_Exercise details_
Copy out all lines bearing the word "title" from the listing below.

_Information shown_
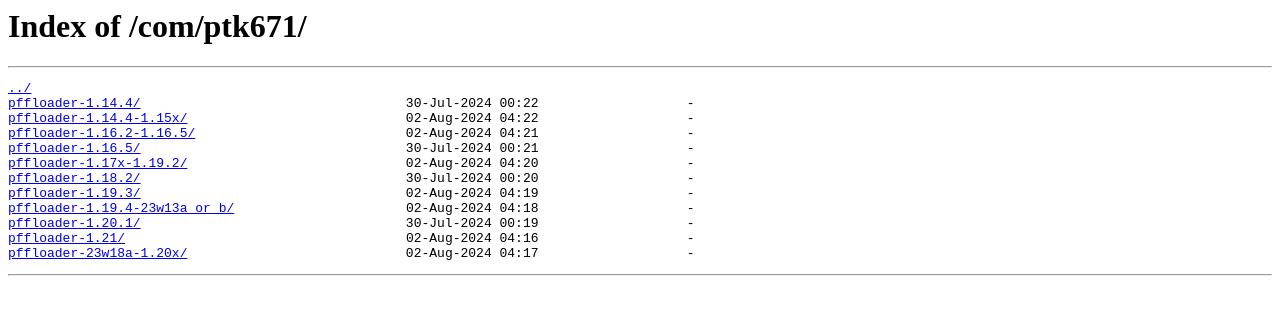
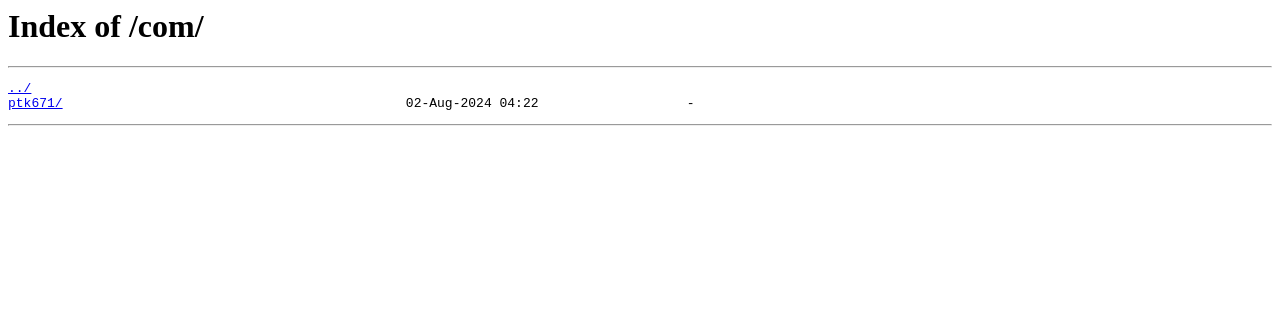
Before and after one commit to DHG-STUDIO/maven, a plain HTML site: page index.html in a window 1280 px wide. Drawn offline with Linux system fonts and the light colour scheme.

Commit message:
Update index.html

```diff
--- a/index.html
+++ b/index.html
@@ -1,22 +1,12 @@
 <html>
 	<head>
-		<title>Index of /com/ptk671/</title>
+		<title>Index of /com/</title>
 	</head>
 	<body>
-		<h1>Index of /com/ptk671/</h1>
+		<h1>Index of /com/</h1>
 		<hr>
 		<pre><a href="../">../</a>
-<a href="./pffloader-1.14.4/">pffloader-1.14.4/</a>                                  30-Jul-2024 00:22                   -
-<a href="./pffloader-1.14.4-1.15x/">pffloader-1.14.4-1.15x/</a>                            02-Aug-2024 04:22                   -
-<a href="./pffloader-1.16.2-1.16.5/">pffloader-1.16.2-1.16.5/</a>                           02-Aug-2024 04:21                   -
-<a href="./pffloader-1.16.5/">pffloader-1.16.5/</a>                                  30-Jul-2024 00:21                   -
-<a href="./pffloader-1.17x-1.19.2/">pffloader-1.17x-1.19.2/</a>                            02-Aug-2024 04:20                   -
-<a href="./pffloader-1.18.2/">pffloader-1.18.2/</a>                                  30-Jul-2024 00:20                   -
-<a href="./pffloader-1.19.3/">pffloader-1.19.3/</a>                                  02-Aug-2024 04:19                   -
-<a href="./pffloader-1.19.4-23w13a_or_b/">pffloader-1.19.4-23w13a_or_b/</a>                      02-Aug-2024 04:18                   -
-<a href="./pffloader-1.20.1/">pffloader-1.20.1/</a>                                  30-Jul-2024 00:19                   -
-<a href="./pffloader-1.21/">pffloader-1.21/</a>                                    02-Aug-2024 04:16                   -
-<a href="./pffloader-23w18a-1.20x/">pffloader-23w18a-1.20x/</a>                            02-Aug-2024 04:17                   -</pre>
+<a href="./ptk671/">ptk671/</a>                                            02-Aug-2024 04:22                   -</pre>
 		<hr>
 	</body>
 </html>
```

_Answer to the problem_
-		<title>Index of /com/ptk671/</title>
+		<title>Index of /com/</title>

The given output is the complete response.